Gone are the days of bulky, wooden block furniture adorning the average student housing apartment.
Form has become just as important as function in the increasingly competitive sector.
“Over the last 15 years [we’ve gone] to stylish functional furniture that looks like a soft, contemporary home,” says Paul Dougan, president and CEO of Dallas-based University Furnishings.
With more student housing developments coming on line, the student furniture business is booming as well, offering owners a chance to differentiate.
“You find that these properties want to distinguish themselves from the pack,” Dougan says. “Instead of finding homes and apartment complexes, you find more student purpose-built units, with furniture.”

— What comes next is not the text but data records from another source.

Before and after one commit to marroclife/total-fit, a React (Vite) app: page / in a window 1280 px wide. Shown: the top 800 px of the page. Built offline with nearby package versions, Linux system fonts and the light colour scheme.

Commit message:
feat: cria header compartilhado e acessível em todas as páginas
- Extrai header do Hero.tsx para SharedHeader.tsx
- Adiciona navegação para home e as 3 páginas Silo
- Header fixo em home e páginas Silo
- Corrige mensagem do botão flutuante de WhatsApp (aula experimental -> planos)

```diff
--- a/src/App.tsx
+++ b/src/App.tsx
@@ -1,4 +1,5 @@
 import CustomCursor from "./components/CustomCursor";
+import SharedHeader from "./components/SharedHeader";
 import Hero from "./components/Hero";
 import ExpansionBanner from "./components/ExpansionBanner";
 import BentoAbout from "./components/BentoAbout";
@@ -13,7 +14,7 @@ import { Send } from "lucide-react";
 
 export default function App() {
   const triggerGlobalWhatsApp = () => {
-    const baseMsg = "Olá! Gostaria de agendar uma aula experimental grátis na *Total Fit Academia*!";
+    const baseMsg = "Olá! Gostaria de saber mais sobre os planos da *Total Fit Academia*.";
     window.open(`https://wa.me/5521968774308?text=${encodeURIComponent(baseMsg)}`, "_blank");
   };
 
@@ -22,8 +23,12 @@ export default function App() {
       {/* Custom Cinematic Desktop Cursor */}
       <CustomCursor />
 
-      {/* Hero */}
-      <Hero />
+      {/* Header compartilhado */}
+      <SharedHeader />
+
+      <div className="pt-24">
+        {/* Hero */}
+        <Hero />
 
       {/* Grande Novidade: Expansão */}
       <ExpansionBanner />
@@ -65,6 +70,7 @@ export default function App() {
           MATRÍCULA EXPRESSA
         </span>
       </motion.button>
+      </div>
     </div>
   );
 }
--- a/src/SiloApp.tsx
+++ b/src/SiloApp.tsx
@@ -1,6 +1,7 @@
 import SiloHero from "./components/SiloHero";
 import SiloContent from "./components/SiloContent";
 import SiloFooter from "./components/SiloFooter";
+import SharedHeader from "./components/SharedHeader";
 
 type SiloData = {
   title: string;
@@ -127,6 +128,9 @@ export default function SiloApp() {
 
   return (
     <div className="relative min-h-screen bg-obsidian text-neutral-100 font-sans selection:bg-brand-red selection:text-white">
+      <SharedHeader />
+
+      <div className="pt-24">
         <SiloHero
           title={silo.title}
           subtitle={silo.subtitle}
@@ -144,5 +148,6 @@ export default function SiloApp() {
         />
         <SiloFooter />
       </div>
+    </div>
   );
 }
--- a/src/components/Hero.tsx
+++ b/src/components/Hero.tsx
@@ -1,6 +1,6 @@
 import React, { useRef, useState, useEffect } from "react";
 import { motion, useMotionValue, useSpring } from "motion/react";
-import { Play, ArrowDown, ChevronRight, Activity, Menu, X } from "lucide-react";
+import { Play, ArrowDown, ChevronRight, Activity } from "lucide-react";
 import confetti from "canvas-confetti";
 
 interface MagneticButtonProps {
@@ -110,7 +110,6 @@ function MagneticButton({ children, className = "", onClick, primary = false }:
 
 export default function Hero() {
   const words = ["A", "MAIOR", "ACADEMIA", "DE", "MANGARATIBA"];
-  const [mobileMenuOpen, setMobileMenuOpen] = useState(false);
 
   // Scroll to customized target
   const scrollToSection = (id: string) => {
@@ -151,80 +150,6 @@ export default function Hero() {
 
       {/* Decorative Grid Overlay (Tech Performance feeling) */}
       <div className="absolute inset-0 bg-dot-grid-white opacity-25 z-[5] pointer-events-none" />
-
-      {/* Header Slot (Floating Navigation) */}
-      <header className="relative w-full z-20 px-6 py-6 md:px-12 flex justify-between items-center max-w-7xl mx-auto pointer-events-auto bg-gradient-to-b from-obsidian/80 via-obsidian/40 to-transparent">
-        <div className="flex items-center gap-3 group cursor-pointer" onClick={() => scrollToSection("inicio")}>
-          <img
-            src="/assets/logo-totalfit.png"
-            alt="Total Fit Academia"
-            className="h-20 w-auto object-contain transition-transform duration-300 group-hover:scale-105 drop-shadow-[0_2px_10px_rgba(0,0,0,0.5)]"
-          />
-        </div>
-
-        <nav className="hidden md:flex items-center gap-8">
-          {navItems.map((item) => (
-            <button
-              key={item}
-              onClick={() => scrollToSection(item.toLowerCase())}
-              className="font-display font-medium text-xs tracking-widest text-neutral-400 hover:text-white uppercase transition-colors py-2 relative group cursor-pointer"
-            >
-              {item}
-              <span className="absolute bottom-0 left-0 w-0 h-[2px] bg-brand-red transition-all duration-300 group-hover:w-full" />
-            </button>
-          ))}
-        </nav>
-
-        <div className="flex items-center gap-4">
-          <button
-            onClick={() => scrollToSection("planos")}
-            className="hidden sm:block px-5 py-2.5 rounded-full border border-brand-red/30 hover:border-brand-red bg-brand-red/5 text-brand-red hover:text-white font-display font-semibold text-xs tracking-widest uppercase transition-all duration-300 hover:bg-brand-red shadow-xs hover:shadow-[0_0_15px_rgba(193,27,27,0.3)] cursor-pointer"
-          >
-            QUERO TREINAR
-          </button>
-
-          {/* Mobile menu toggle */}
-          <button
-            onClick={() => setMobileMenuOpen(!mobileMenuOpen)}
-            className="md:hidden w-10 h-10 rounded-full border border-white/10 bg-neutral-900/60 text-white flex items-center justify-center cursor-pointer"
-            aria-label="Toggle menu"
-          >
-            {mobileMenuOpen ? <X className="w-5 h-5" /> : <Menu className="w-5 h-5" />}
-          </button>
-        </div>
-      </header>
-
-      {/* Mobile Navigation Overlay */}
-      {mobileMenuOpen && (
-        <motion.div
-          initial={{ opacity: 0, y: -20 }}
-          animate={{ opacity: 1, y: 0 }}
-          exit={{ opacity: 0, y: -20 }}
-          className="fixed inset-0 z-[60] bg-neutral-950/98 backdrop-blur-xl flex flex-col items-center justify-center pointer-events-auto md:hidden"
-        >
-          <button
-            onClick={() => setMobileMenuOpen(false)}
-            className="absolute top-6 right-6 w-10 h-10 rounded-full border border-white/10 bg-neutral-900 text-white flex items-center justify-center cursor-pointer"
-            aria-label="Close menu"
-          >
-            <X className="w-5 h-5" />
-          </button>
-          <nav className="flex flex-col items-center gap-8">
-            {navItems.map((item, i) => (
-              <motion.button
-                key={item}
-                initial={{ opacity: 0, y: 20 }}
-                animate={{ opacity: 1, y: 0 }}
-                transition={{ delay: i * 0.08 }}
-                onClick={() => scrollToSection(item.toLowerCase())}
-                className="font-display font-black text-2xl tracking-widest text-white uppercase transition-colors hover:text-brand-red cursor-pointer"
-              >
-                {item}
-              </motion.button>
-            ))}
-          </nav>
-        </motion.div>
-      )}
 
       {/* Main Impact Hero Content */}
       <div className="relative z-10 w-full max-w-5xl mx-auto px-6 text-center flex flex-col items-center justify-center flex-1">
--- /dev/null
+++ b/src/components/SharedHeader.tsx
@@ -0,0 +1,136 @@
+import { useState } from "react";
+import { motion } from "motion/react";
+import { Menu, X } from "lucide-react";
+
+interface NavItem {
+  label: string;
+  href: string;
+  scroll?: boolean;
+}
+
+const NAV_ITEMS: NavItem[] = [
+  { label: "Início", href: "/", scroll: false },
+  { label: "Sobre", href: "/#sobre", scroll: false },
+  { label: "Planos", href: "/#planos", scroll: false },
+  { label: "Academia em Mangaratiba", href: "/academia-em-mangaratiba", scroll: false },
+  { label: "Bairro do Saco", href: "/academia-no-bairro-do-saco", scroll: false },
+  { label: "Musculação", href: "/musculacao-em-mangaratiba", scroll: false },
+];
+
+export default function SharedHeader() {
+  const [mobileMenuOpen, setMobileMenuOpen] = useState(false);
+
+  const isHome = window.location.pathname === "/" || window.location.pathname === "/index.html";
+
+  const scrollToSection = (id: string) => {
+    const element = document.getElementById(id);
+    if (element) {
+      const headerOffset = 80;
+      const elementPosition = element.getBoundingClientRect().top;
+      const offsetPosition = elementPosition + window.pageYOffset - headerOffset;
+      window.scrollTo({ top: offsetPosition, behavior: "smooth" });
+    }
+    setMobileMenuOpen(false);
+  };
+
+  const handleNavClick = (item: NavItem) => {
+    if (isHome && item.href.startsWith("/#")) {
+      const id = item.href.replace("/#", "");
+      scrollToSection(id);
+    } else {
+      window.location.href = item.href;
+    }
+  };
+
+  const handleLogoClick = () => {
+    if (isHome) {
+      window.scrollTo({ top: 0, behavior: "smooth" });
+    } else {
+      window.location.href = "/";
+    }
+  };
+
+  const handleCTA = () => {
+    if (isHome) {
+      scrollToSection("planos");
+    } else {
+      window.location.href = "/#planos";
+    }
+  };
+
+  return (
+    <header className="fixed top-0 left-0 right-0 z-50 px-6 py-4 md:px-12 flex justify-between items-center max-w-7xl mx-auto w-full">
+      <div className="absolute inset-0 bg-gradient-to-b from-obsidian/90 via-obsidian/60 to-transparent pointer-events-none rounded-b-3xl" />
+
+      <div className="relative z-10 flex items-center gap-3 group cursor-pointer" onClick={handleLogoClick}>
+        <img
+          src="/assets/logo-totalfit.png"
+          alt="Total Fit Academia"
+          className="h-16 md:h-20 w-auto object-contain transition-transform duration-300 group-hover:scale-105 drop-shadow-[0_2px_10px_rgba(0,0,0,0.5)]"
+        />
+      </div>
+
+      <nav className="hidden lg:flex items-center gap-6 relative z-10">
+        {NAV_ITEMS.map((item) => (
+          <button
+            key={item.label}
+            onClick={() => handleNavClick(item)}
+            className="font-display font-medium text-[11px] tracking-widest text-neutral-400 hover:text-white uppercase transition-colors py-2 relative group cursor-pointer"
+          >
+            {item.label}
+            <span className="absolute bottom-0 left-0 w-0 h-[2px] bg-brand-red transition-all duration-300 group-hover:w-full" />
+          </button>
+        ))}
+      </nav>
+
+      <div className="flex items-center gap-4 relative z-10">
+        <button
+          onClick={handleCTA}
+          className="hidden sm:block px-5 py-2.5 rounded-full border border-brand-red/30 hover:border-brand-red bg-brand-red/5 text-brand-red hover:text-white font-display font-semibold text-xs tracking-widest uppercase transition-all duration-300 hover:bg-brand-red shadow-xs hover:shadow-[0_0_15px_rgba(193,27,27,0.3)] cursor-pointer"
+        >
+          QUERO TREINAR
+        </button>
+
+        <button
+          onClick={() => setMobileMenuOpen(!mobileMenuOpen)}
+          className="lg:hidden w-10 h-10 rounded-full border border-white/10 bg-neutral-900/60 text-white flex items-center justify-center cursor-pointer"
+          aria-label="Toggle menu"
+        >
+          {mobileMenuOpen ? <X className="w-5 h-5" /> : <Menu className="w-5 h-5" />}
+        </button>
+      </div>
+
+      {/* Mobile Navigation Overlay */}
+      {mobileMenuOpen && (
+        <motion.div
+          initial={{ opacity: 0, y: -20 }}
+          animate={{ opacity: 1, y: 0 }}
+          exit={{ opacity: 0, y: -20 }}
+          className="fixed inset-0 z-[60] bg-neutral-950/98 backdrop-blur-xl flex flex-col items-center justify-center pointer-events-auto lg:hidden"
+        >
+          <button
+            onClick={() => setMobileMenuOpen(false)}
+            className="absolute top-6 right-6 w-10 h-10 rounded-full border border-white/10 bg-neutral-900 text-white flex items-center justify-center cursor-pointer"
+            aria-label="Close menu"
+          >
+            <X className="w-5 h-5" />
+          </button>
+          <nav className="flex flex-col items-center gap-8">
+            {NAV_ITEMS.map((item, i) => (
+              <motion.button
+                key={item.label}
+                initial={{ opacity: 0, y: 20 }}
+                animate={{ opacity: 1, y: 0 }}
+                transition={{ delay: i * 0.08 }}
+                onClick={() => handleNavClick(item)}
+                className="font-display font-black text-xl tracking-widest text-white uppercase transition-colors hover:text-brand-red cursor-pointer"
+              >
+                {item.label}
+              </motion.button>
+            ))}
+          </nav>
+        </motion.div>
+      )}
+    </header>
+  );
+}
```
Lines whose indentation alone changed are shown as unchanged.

With a less-utilitarian approach, furniture makers and interior designers are also focusing on durability, which is the most challenging part of the manufacturing process, Dougan says. And with private study rooms and multipurpose community rooms on the rise, ergonomic design is important as well.
“Students will study in just about any space we give them, if we can give them something that’s geared more to their comfort level,” says Jill Lung, interior designer at Austin, Texas–based Sixthriver Architects.
Balancing durability with style can be difficult. But when purchasing furniture in bulk for a community that features a broad spectrum of floorplans and rents, every unit can benefit.
“Developers are catering to different price points,” Lung says. “So it fits like a puzzle piece.”
University Furnishings charges $1,200 to $1,800 per bed, which includes installation of all furniture in the unit. It’s more expensive for one-bedroom units versus two to four bedrooms given that the cost of dining and living room furniture is split per bed.
Those one-bedroom units are challenging for other reasons: Storage is an issue, Dougan says, particularly in coastal urban areas where bedrooms are getting smaller, but renter expectations remain high.
It doesn’t help that larger beds are now all the rage; they’ve practically become a staple in the industry. So designers are finding storage in other places, such as under beds, and favoring dual-purpose end tables that can fit under an armchair, for example.
That kind of pragmatic creativity is increasingly necessary in such a competitive sector.
“It’s important to make sure that the property and interior of units are stylish, and it’s also important that they last,” Dougan says.